Yep, the Virginia Game Was the Most Impressive Win of The Year


Sep 20, 2014; Provo, UT, USA; Brigham Young Cougars wide receiver Jordan Leslie (9) runs past Virginia Cavaliers cornerback Tim Harris (5) during the first half at Lavell Edwards Stadium. Mandatory Credit: Joe Camporeale-USA TODAY Sports

This game was weird. This game was odd. Yeah, the game was straight up bizarre. But at the end of sixty curious minutes of play Saturday afternoon in Provo, BYU walked off with their most impressive win of the year.

‘Dude, you must be crazy!’ you say. Yeah, you’re probably right. And yes, I haven’t forgotten that we spanked Texas 41-7 on the road in Austin. That memory will forever stay locked in my vault of Cougar niceties. However, the blowout, the beatdown, the bludgeoning in Austin, while amazing to watch, didn’t prove as much to me about this team as the win over the Cavaliers. The victory on Saturday was the Cougar’s most impressive win of the year.

The thing that was most impressive was that absolutely nothing went according to plan in that game and we still came out on top. That game went against everything that Mendenhall, Anae, and Howell likely planned for all week. When this has happened in past seasons the end result has not often been as favorable.

Anae looks to run 90-100 plays a game, yet ran only 60 on Saturday. The premise of Go Fast, Go Hard is that we will wear down opposing defenses by controlling the game clock and pounding out play after play faster than you can blink. Go Fast Go Hard is less than ideal when the offense rarely gets on the field! The Cavaliers more than doubled the time of possession of the Cougars and kept the double-headed passing/running threat of Taysom Hill sidelined for 2/3 of the game. It was obvious that the Cavaliers’ game plan was not to stop Taysom. No, they knew they couldn’t stop him, or likely even slow him. They’ve seen what he did to Texas two years in a row. They’ve seen his highlights on SportsCenter. And heaven knows that game tape of Taysom kept their coaches up at night. So they instead changed their game plan to keep him off the field together and it almost worked. By all accounts, BYU should have never been in the game with how little the offense was on the field.

If you don’t think Anae planned on running only 60 plays in the game, then neither did Defensive Coordinator Nick Howell plan on his defense being on the field for better than 40 minutes of the game. The Cavaliers to a certain degree exploited the non-existent pass rush of the Cougars and had no trouble passing up and down the field all day. To Howell’s credit, the defense came through in limiting the scoring opportunities for Virginia, including twice limiting them to a field goal while inside the 5-yard line. If just a few more of those offensive drives ended in TDs instead of FGs, the outcome is perhaps very different for Virginia. By all accounts, BYU should have never been in the game with how much the defense was on the field.

So why am I so impressed?

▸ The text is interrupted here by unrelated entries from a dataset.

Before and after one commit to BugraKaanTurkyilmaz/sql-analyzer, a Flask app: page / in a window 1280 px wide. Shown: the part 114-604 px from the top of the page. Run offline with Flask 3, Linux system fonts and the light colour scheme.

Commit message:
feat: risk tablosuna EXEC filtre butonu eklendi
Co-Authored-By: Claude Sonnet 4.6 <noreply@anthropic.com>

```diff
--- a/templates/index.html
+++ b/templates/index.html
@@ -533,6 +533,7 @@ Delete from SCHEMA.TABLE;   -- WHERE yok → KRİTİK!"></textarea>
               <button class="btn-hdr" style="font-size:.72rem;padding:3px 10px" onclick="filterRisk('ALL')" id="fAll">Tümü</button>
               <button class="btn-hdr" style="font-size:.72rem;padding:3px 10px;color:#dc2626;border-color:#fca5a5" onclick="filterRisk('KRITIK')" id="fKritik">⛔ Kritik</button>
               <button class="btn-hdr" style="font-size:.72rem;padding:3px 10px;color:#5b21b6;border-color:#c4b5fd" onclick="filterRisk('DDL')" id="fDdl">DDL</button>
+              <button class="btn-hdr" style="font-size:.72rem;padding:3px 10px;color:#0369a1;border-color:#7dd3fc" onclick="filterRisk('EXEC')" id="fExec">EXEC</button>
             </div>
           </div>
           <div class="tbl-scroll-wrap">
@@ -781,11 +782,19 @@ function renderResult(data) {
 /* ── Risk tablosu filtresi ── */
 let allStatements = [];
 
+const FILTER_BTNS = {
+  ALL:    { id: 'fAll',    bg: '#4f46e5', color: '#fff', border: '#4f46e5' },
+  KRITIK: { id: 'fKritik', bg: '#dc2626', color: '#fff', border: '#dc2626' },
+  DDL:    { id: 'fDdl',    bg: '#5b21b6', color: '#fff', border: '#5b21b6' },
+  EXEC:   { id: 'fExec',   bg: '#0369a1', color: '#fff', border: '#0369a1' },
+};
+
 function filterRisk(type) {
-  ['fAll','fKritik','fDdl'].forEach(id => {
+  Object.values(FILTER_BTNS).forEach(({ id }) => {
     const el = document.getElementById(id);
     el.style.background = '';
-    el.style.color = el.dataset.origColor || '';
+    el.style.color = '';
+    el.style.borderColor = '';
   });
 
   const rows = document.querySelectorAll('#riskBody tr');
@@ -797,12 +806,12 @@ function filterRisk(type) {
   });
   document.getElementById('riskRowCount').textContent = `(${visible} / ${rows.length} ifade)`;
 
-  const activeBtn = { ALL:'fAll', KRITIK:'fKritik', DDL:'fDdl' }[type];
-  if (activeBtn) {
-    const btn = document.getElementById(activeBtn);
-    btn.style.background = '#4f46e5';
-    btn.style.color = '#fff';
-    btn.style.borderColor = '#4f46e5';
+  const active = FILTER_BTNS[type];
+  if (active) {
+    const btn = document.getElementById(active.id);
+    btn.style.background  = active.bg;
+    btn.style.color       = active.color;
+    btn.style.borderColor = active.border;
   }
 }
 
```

Because despite all the “by all accounts BYU should have never been in the game” talk, they were in the game and they won. Bronco’s

history as a head coach is impressive when all goes according to plan. Wrubell and the BYU SportsNation guys can give you the stats and hoopla about when Bronco scores first, when Bronco has a halftime lead, when Bronco has a 4th quarter lead, etc. But this wasn’t one of those games. This was a game that totally went against the grain. The Cougars had to adjust and adapt. They adapted to their offensive warrior being sidelined. They adapted to their defense being exploited. They

adapted to some perhaps questionable officiating that continues to make the Mormon boys look like the most undisciplined, dirty team in the country. They got a 99-yard kickoff return by Adam Hine that seemed to take the last bit of air out of the Virginia sails when BYU needed it most. And in the end, a game that often felt like BYU trailed by 2-3 touchdowns ended with a 41-33 victory and a 4-0 record.

Games like this build character for a team and give everyone involved a little more moxie. The Texas win came with great style, shock, and surprise, but wins like that are like a “pretty boy” with great beach muscles and a rippling six pack. You look good with your shirt off, bro, but can you win a fight with that body? The Virginia game, on the other hand sprouted an extra layer of chest hair on the the Cougar’s manhood and taught us to fight like men. It prepared us for battle. I can’t be prouder of how the Cougs stood up to the fight and won confidently and convincingly. This team is shaping up to have some pretty special potential. Games like this give experience dealing with adversity to a team that is young and in need of all the experience it can get. If BYU is to continue to be 5-0, 6-0, and even 12-0, we will be able to trace key moments in each of those victories back to moments in the Virginia game, the most impressive win of the year.